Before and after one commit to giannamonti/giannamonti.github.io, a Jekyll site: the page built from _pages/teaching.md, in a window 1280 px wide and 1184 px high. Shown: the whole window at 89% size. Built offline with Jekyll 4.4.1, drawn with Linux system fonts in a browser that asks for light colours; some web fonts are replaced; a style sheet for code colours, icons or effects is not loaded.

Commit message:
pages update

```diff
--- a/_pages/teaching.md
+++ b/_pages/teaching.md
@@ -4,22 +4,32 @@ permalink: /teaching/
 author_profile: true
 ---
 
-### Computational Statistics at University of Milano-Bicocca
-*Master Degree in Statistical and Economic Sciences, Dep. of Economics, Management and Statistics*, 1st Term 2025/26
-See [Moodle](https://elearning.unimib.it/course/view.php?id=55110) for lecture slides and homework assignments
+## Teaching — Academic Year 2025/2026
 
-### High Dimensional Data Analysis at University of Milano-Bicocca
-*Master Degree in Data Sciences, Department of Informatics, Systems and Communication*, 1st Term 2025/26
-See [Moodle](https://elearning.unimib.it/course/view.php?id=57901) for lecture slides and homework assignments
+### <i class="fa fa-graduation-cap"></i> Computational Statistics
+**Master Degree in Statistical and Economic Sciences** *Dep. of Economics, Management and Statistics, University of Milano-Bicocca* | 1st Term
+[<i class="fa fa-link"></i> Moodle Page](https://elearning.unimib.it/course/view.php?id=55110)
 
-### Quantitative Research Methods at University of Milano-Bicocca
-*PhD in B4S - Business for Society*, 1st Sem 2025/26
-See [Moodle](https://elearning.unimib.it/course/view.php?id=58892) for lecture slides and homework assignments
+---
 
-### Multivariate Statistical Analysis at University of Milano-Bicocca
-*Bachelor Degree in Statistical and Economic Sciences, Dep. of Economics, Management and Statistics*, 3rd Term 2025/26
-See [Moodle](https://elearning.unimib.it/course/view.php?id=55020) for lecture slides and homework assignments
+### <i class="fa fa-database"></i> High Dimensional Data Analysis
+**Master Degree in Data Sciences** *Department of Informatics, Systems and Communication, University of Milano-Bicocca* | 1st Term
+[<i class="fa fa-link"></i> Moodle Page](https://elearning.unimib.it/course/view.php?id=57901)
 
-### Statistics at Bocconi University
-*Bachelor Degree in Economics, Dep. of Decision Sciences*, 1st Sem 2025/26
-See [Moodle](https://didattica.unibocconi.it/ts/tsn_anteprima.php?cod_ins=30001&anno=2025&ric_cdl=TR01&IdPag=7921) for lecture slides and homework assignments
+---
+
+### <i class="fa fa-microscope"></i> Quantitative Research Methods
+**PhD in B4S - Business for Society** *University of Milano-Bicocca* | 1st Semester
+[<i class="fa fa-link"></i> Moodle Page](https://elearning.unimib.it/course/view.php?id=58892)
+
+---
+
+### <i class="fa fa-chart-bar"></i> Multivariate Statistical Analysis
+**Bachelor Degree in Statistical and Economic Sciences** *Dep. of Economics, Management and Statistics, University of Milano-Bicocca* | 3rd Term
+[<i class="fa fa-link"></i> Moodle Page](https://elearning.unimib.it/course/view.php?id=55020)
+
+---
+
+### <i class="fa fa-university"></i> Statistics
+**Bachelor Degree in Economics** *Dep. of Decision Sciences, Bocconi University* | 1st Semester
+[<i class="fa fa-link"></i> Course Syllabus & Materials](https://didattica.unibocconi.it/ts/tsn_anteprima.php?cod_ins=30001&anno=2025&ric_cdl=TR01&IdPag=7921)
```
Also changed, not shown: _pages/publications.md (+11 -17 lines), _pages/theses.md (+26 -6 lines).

-*-*-

Could you reproduce every record exactly as shown above?

Exercise answer:
Before and after one commit to giannamonti/giannamonti.github.io, a Jekyll site: the page built from _pages/teaching.md, in a window 1280 px wide and 1184 px high. Shown: the whole window at 89% size. Built offline with Jekyll 4.4.1, drawn with Linux system fonts in a browser that asks for light colours; some web fonts are replaced; a style sheet for code colours, icons or effects is not loaded.

Commit message:
pages update

```diff
--- a/_pages/teaching.md
+++ b/_pages/teaching.md
@@ -4,22 +4,32 @@ permalink: /teaching/
 author_profile: true
 ---
 
-### Computational Statistics at University of Milano-Bicocca
-*Master Degree in Statistical and Economic Sciences, Dep. of Economics, Management and Statistics*, 1st Term 2025/26
-See [Moodle](https://elearning.unimib.it/course/view.php?id=55110) for lecture slides and homework assignments
+## Teaching — Academic Year 2025/2026
 
-### High Dimensional Data Analysis at University of Milano-Bicocca
-*Master Degree in Data Sciences, Department of Informatics, Systems and Communication*, 1st Term 2025/26
-See [Moodle](https://elearning.unimib.it/course/view.php?id=57901) for lecture slides and homework assignments
+### <i class="fa fa-graduation-cap"></i> Computational Statistics
+**Master Degree in Statistical and Economic Sciences** *Dep. of Economics, Management and Statistics, University of Milano-Bicocca* | 1st Term
+[<i class="fa fa-link"></i> Moodle Page](https://elearning.unimib.it/course/view.php?id=55110)
 
-### Quantitative Research Methods at University of Milano-Bicocca
-*PhD in B4S - Business for Society*, 1st Sem 2025/26
-See [Moodle](https://elearning.unimib.it/course/view.php?id=58892) for lecture slides and homework assignments
+---
 
-### Multivariate Statistical Analysis at University of Milano-Bicocca
-*Bachelor Degree in Statistical and Economic Sciences, Dep. of Economics, Management and Statistics*, 3rd Term 2025/26
-See [Moodle](https://elearning.unimib.it/course/view.php?id=55020) for lecture slides and homework assignments
+### <i class="fa fa-database"></i> High Dimensional Data Analysis
+**Master Degree in Data Sciences** *Department of Informatics, Systems and Communication, University of Milano-Bicocca* | 1st Term
+[<i class="fa fa-link"></i> Moodle Page](https://elearning.unimib.it/course/view.php?id=57901)
 
-### Statistics at Bocconi University
-*Bachelor Degree in Economics, Dep. of Decision Sciences*, 1st Sem 2025/26
-See [Moodle](https://didattica.unibocconi.it/ts/tsn_anteprima.php?cod_ins=30001&anno=2025&ric_cdl=TR01&IdPag=7921) for lecture slides and homework assignments
+---
+
+### <i class="fa fa-microscope"></i> Quantitative Research Methods
+**PhD in B4S - Business for Society** *University of Milano-Bicocca* | 1st Semester
+[<i class="fa fa-link"></i> Moodle Page](https://elearning.unimib.it/course/view.php?id=58892)
+
+---
+
+### <i class="fa fa-chart-bar"></i> Multivariate Statistical Analysis
+**Bachelor Degree in Statistical and Economic Sciences** *Dep. of Economics, Management and Statistics, University of Milano-Bicocca* | 3rd Term
+[<i class="fa fa-link"></i> Moodle Page](https://elearning.unimib.it/course/view.php?id=55020)
+
+---
+
+### <i class="fa fa-university"></i> Statistics
+**Bachelor Degree in Economics** *Dep. of Decision Sciences, Bocconi University* | 1st Semester
+[<i class="fa fa-link"></i> Course Syllabus & Materials](https://didattica.unibocconi.it/ts/tsn_anteprima.php?cod_ins=30001&anno=2025&ric_cdl=TR01&IdPag=7921)
```
Also changed, not shown: _pages/publications.md (+11 -17 lines), _pages/theses.md (+26 -6 lines).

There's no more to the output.